_Task prompt:_
Your copy of the data below must be exact and must leave out all pictures.

________

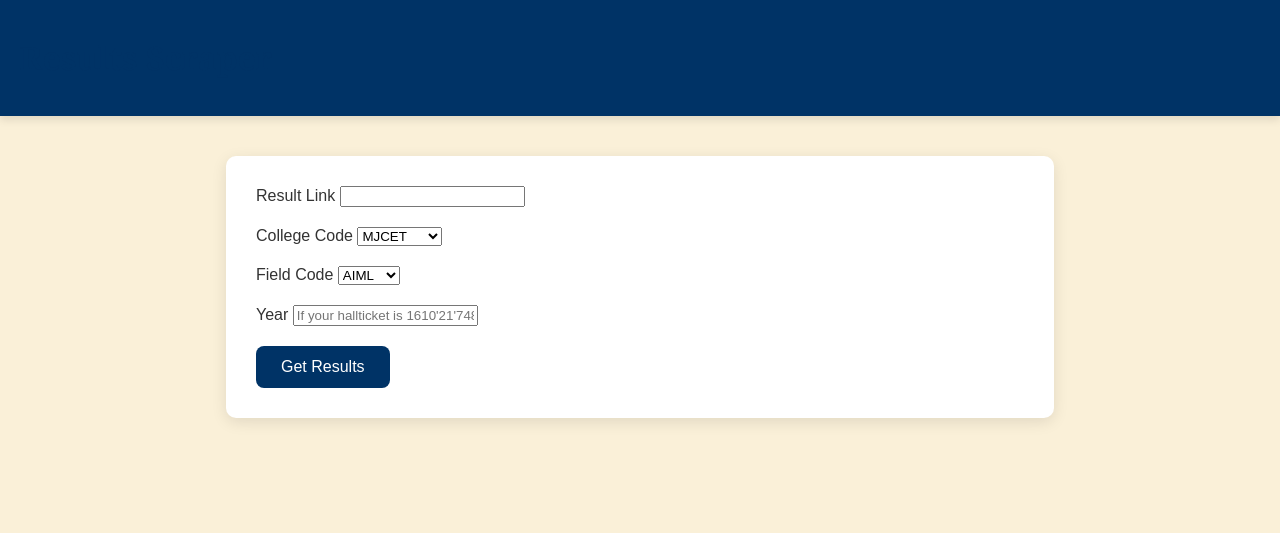
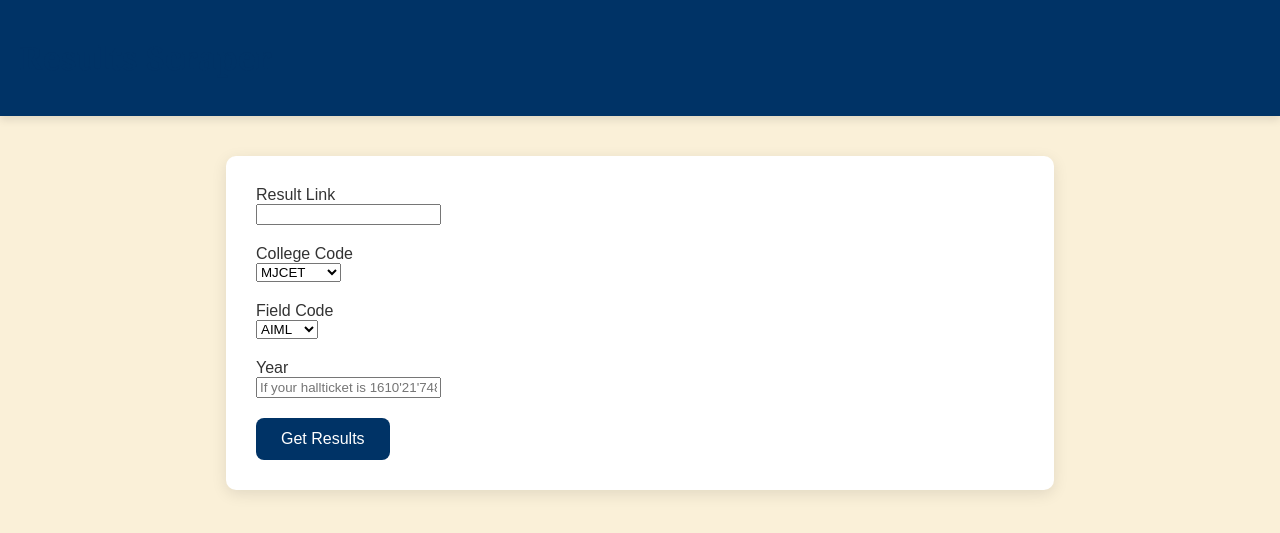
Before and after one commit to that-ar-guy/ou-scrapper, a Flask app: page / in a window 1280 px wide. Shown: the top 533 px of the page. Run offline with Flask 3, Linux system fonts and the light colour scheme; some libraries are stand-ins or nearby versions.

Commit message:
Update index.html
Made changes based on feedback

```diff
--- a/templates/index.html
+++ b/templates/index.html
@@ -7,7 +7,7 @@
     <link rel="stylesheet" href="{{ url_for('static', filename='style.css') }}">
     <title>Results Scraper</title>
 </head>
-<body class="bg-beige"> <!-- Added class for background color -->
+<body class="bg-beige">
 
     <div class="nav-strip">
         <span class="burger-icon" onclick="toggleSidebar()">&#9776;</span>
@@ -27,26 +27,30 @@
         <button onclick="toggleSidebar()">Close</button>
     </div>
 
-    <form method="POST" onsubmit="showLoading()">
+    <form method="POST" onsubmit="showLoading()" class="form-container">
         {{ form.csrf_token }}
         <div class="form-group">
-            {{ form.result_link.label }} {{ form.result_link }}
+            <label for="result_link">{{ form.result_link.label }}</label>
+            <div class="input-container">{{ form.result_link }}</div>
         </div>
         <div class="form-group">
-            {{ form.college_code.label }} {{ form.college_code }}
+            <label for="college_code">{{ form.college_code.label }}</label>
+            <div class="input-container">{{ form.college_code }}</div>
         </div>
         <div class="form-group">
-            {{ form.field_code.label }} {{ form.field_code }}
+            <label for="field_code">{{ form.field_code.label }}</label>
+            <div class="input-container">{{ form.field_code }}</div>
         </div>
         <div class="form-group">
-            {{ form.year.label }} {{ form.year }}
+            <label for="year">{{ form.year.label }}</label>
+            <div class="input-container">{{ form.year }}</div>
         </div>
         <button type="submit" class="btn-submit">Get Results</button>
     </form>
 
     {% if results %}
     <h2 id="heading">Results for {{ college_name }} - {{ field_name }}</h2>
-    <table id="resultsTable" class="results-table"> <!-- Added class for table styling -->
+    <table id="resultsTable" class="results-table">
         <thead>
             <tr>
                 <th>Hall Ticket</th>
@@ -81,7 +85,6 @@
         </div>
     </div>
 
-    <!-- Include SheetJS for XLSX support -->
     <script src="https://cdnjs.cloudflare.com/ajax/libs/xlsx/0.17.0/xlsx.full.min.js"></script>
     <script>
         function showLoading() {
```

________

_Your solution:_
Before and after one commit to that-ar-guy/ou-scrapper, a Flask app: page / in a window 1280 px wide. Shown: the top 533 px of the page. Run offline with Flask 3, Linux system fonts and the light colour scheme; some libraries are stand-ins or nearby versions.

Commit message:
Update index.html
Made changes based on feedback

```diff
--- a/templates/index.html
+++ b/templates/index.html
@@ -7,7 +7,7 @@
     <link rel="stylesheet" href="{{ url_for('static', filename='style.css') }}">
     <title>Results Scraper</title>
 </head>
-<body class="bg-beige"> <!-- Added class for background color -->
+<body class="bg-beige">
 
     <div class="nav-strip">
         <span class="burger-icon" onclick="toggleSidebar()">&#9776;</span>
@@ -27,26 +27,30 @@
         <button onclick="toggleSidebar()">Close</button>
     </div>
 
-    <form method="POST" onsubmit="showLoading()">
+    <form method="POST" onsubmit="showLoading()" class="form-container">
         {{ form.csrf_token }}
         <div class="form-group">
-            {{ form.result_link.label }} {{ form.result_link }}
+            <label for="result_link">{{ form.result_link.label }}</label>
+            <div class="input-container">{{ form.result_link }}</div>
         </div>
         <div class="form-group">
-            {{ form.college_code.label }} {{ form.college_code }}
+            <label for="college_code">{{ form.college_code.label }}</label>
+            <div class="input-container">{{ form.college_code }}</div>
         </div>
         <div class="form-group">
-            {{ form.field_code.label }} {{ form.field_code }}
+            <label for="field_code">{{ form.field_code.label }}</label>
+            <div class="input-container">{{ form.field_code }}</div>
         </div>
         <div class="form-group">
-            {{ form.year.label }} {{ form.year }}
+            <label for="year">{{ form.year.label }}</label>
+            <div class="input-container">{{ form.year }}</div>
         </div>
         <button type="submit" class="btn-submit">Get Results</button>
     </form>
 
     {% if results %}
     <h2 id="heading">Results for {{ college_name }} - {{ field_name }}</h2>
-    <table id="resultsTable" class="results-table"> <!-- Added class for table styling -->
+    <table id="resultsTable" class="results-table">
         <thead>
             <tr>
                 <th>Hall Ticket</th>
@@ -81,7 +85,6 @@
         </div>
     </div>
 
-    <!-- Include SheetJS for XLSX support -->
     <script src="https://cdnjs.cloudflare.com/ajax/libs/xlsx/0.17.0/xlsx.full.min.js"></script>
     <script>
         function showLoading() {
```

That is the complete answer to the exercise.